### REQUIRED WORK:
Look over the entries that follow and work out how many lines contain "const". State the number only.

### User interface change data:

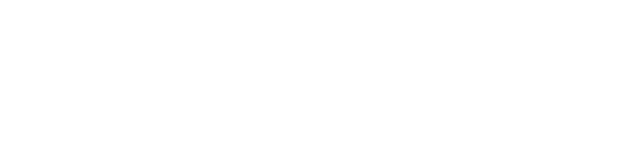
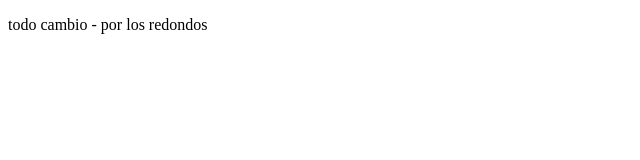
Before and after one commit to comparo-ago/miproyecto, a plain HTML site: page index.html in a window 1280 px wide. Shown: the whole page, without its empty margins (0-640 px from the left). Drawn offline with Linux system fonts and the light colour scheme.

Commit message:
nueva modificacion

```diff
--- a/index.html
+++ b/index.html
@@ -6,6 +6,6 @@
     <title>Document</title>
 </head>
 <body>
-
+    <p>todo cambio - por los redondos</p>
 </body>
 </html>
```
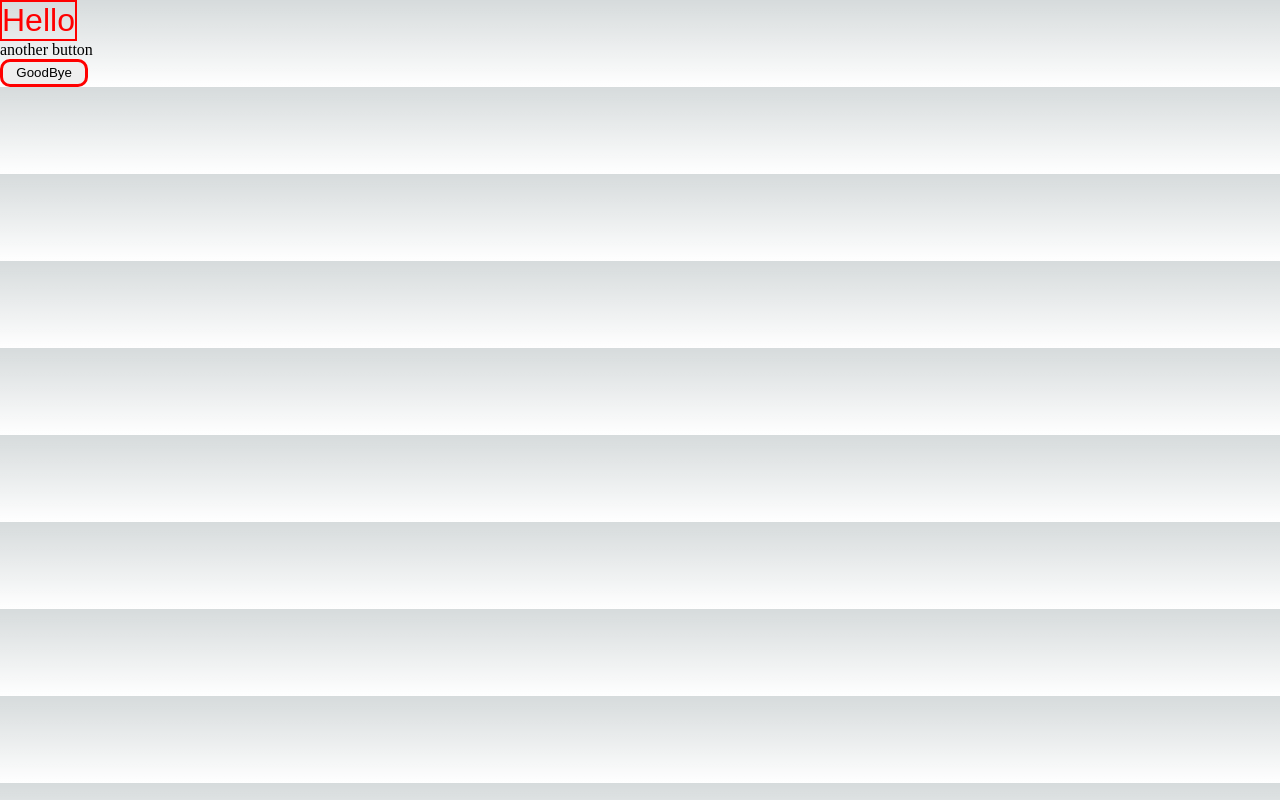
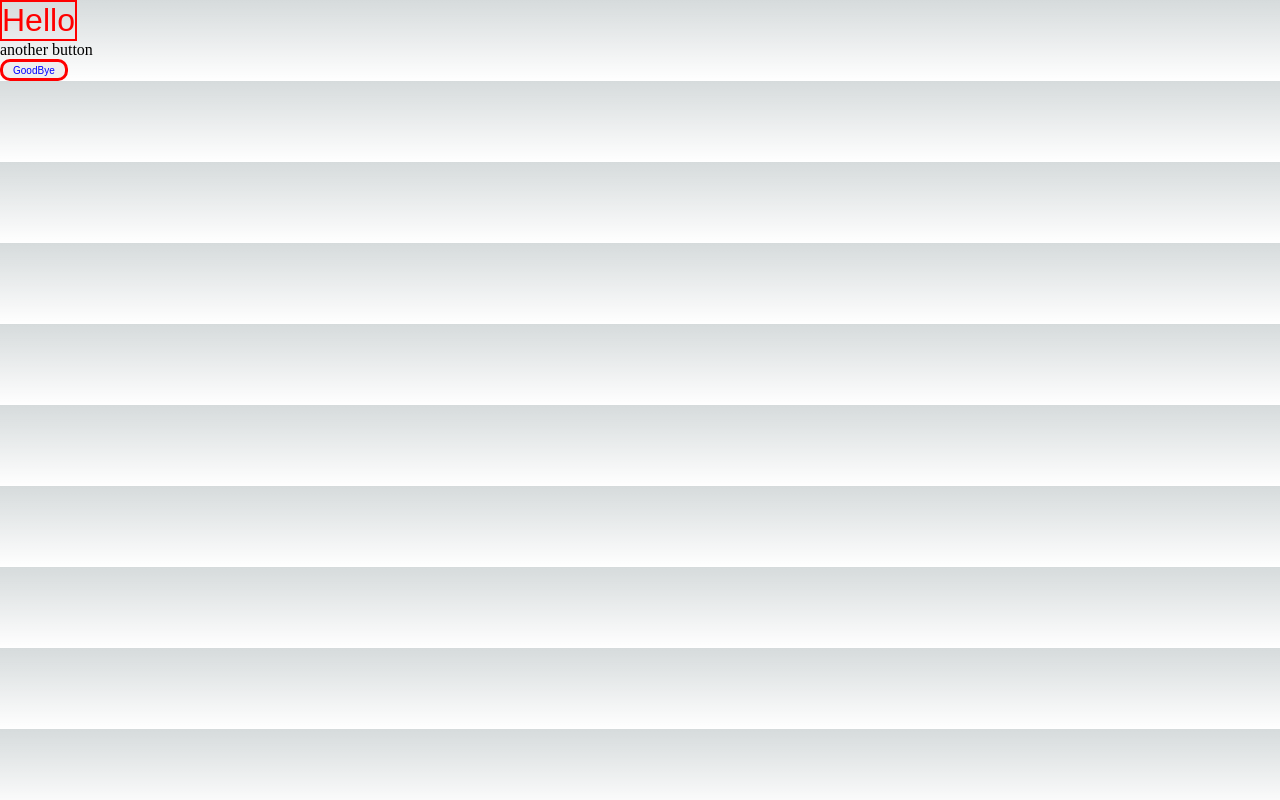
Before and after one commit to nkserveren26/testnextjs, a Next.js app: page /styledprops in a window 1280 px wide. Built offline with nearby package versions, Linux system fonts and the light colour scheme.

Commit message:
add font css in styledprops

```diff
--- a/src/pages/styledprops.tsx
+++ b/src/pages/styledprops.tsx
@@ -13,6 +13,11 @@ const redBox = css`
     border-radius: 10px;
 `;
 
+const font = css`
+    color: blue;
+    font-size: 10px;
+`;
+
 //styled-componentで定義したコンポーネントの先頭文字は大文字にする。小文字だとエラーになる
 const Button = styled.button<ButtonProps>`
     /* color, background, borderはpropsの値を使用 */
@@ -24,8 +29,8 @@ const Button = styled.button<ButtonProps>`
 `;
 
 const AnotherButton = styled.button`
-    color: "blue";
     ${redBox}
+    ${font}
 `;
 
 const Styledprops: NextPage = () => {
```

### SOLUTION BELOW:
6